Keyword research is usually the first step in any SEO strategy. It can make or break the entire piece of content you want to create.

Think about it: if you don’t optimize your content around the right keywords, how do you expect search engines to show you content to more people? And more importantly: if you don’t know the correct terms (keywords) people use when searching something online, how do you expect them to find you?

I know the importance of keyword research for getting more traffic and brand awareness. That’s why we are covering a major topic when it comes to keyword research today: Long Tail vs Short Tail Keywords.

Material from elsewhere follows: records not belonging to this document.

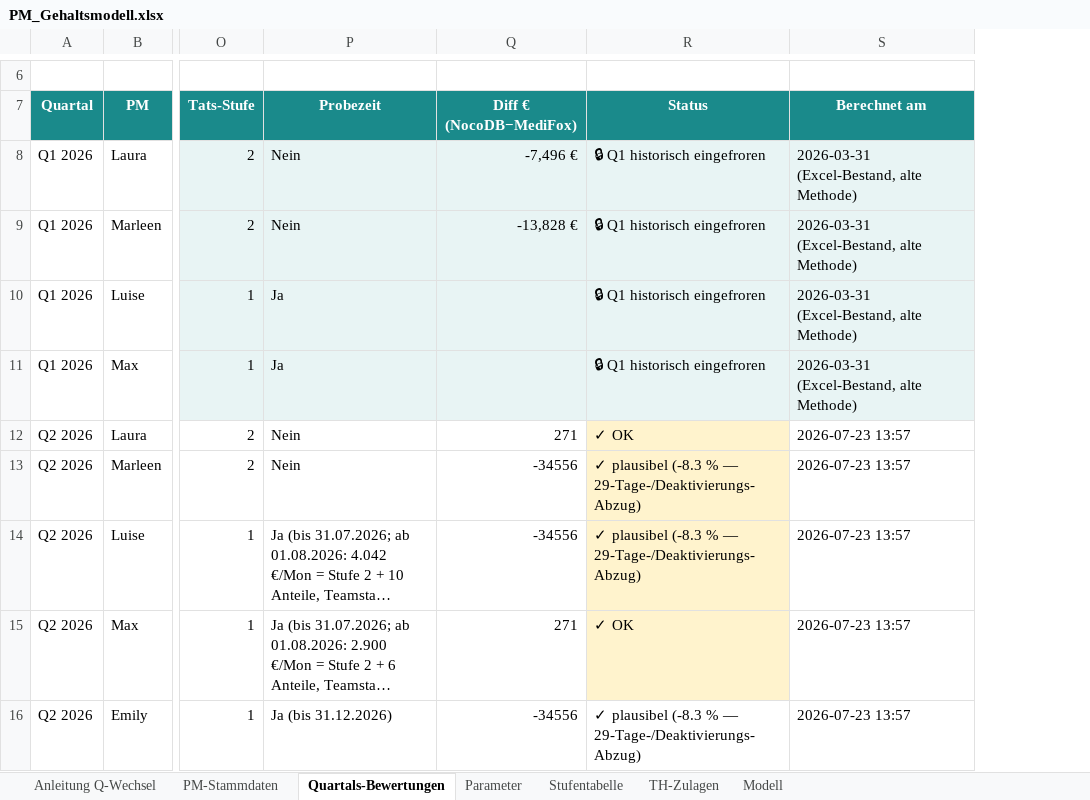
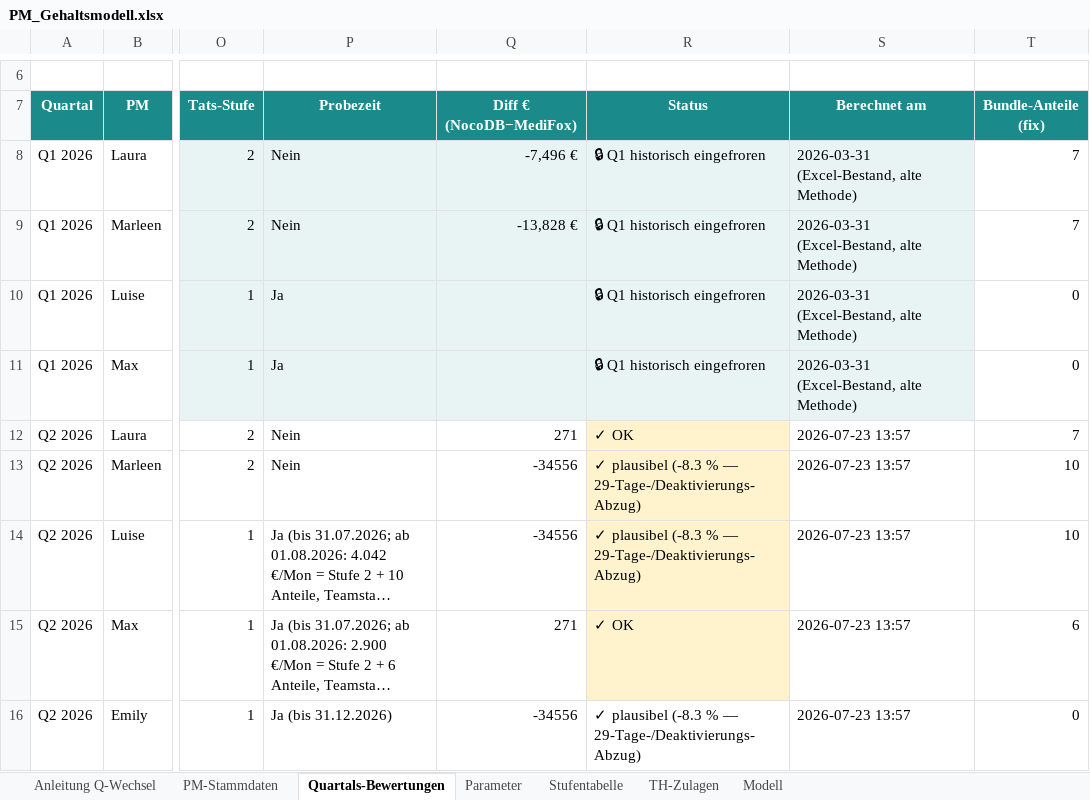
Before and after one commit to virmen/vacura-pm-dash-9f3k2, an Excel workbook: generator/PM_Gehaltsmodell.xlsx, sheet Quartals-Bewertungen, drawn as a sheet; only a part is shown, gaps mark what is left out; long unchanged cells end in …; values as stored, in another font and other column widths than the file's, no borders; the diff names each change by its address in the sheet, - before the commit and + after, or states it on an @@ line.

```diff
--- a/generator/PM_Gehaltsmodell.xlsx (sheet Quartals-Bewertungen)
+++ b/generator/PM_Gehaltsmodell.xlsx (sheet Quartals-Bewertungen)
+column T (Bundle-Anteile (fix)), rows 8-16: 7 | 7 | 0 | 0 | 7 | 10 | 10 | 6 | 0
```
Also changed, not shown: 8 other files.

But before getting into that, let’s look at the basics of keyword research:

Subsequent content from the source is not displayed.